Copy each line of the data beneath in which the word "guides" appears.
[[ Data for analysis, beginning ]]
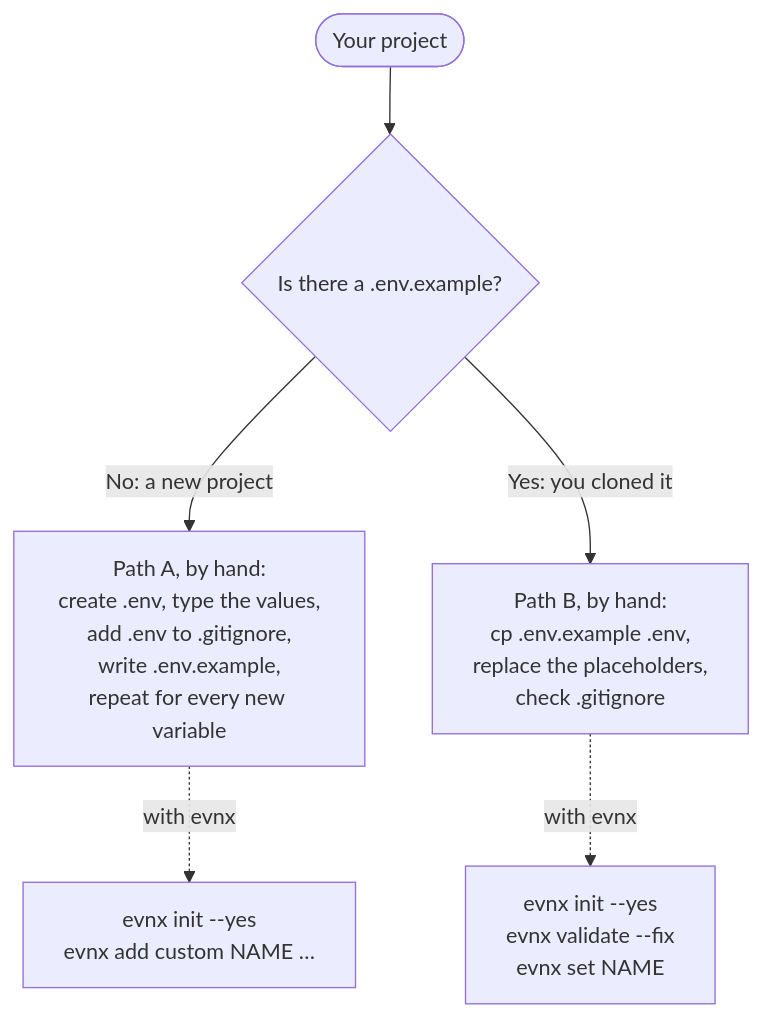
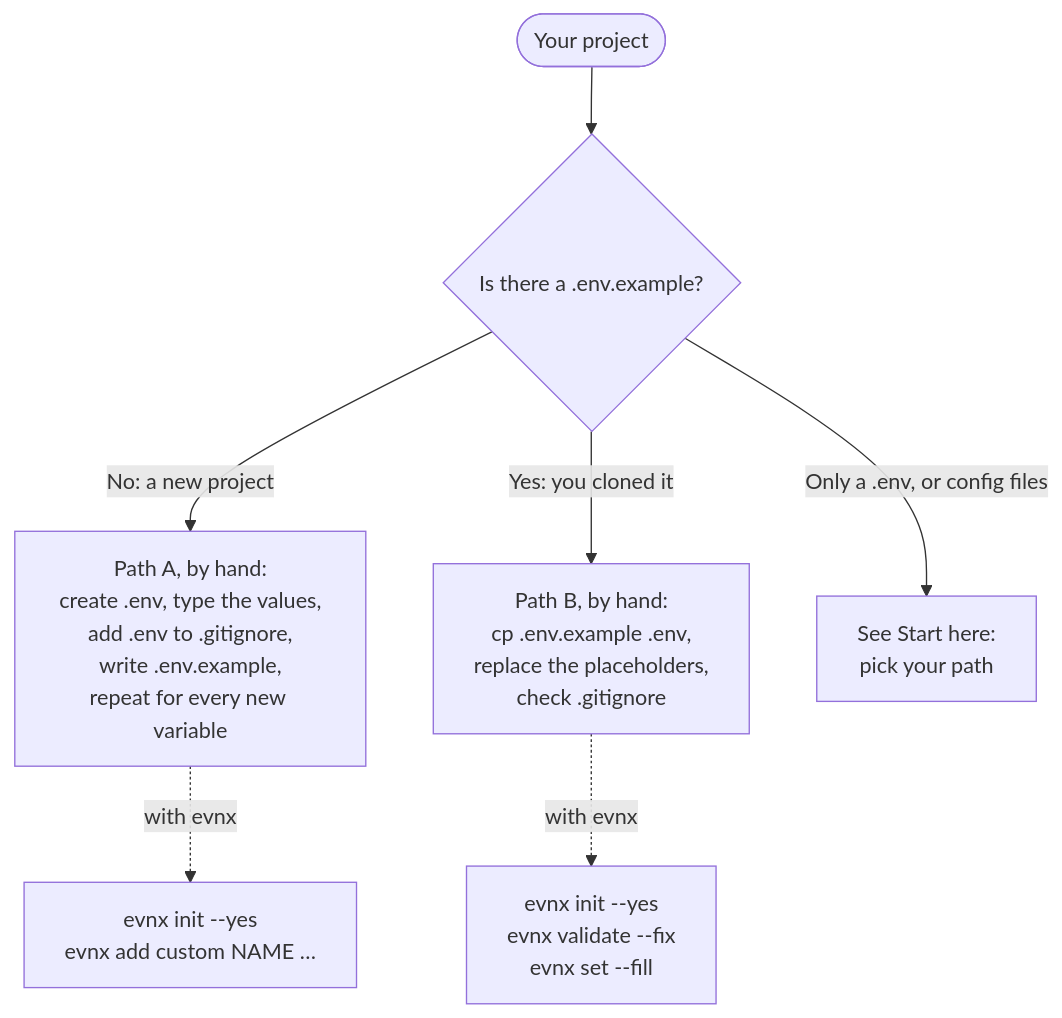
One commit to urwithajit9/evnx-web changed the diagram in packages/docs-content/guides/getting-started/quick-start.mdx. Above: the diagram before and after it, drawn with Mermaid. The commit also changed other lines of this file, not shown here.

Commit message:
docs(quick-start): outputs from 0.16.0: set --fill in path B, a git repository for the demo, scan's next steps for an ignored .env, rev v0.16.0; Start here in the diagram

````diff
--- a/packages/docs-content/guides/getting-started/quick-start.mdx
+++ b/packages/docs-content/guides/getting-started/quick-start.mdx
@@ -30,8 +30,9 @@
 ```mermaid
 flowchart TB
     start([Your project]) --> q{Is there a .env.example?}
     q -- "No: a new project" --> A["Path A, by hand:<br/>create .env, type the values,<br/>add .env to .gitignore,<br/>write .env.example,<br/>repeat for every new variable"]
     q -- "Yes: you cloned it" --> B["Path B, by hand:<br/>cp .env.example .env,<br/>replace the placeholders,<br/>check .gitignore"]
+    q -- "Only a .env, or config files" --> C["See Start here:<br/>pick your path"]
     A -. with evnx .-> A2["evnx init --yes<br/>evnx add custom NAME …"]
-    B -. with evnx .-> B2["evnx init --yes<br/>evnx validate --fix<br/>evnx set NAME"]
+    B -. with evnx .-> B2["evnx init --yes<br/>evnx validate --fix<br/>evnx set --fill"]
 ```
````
[[ Data for analysis, end ]]
[[ Data for analysis, beginning ]]
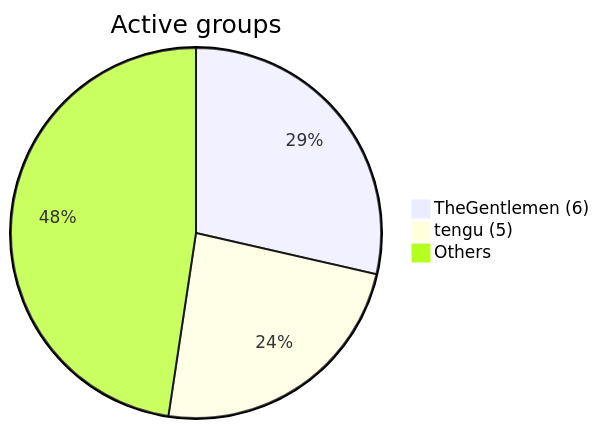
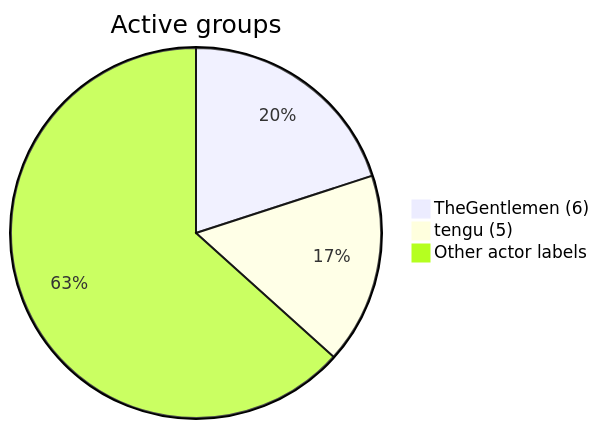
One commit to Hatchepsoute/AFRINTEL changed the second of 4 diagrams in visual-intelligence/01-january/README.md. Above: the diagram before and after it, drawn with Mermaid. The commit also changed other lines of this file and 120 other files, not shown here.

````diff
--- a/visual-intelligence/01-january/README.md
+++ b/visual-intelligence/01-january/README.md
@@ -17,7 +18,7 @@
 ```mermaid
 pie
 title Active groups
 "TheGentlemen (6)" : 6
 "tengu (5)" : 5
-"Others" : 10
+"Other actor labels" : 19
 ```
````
[[ Data for analysis, end ]]
### Task answer:
One commit to urwithajit9/evnx-web changed the diagram in packages/docs-content/guides/getting-started/quick-start.mdx. Above: the diagram before and after it, drawn with Mermaid. The commit also changed other lines of this file, not shown here.
--- a/packages/docs-content/guides/getting-started/quick-start.mdx
+++ b/packages/docs-content/guides/getting-started/quick-start.mdx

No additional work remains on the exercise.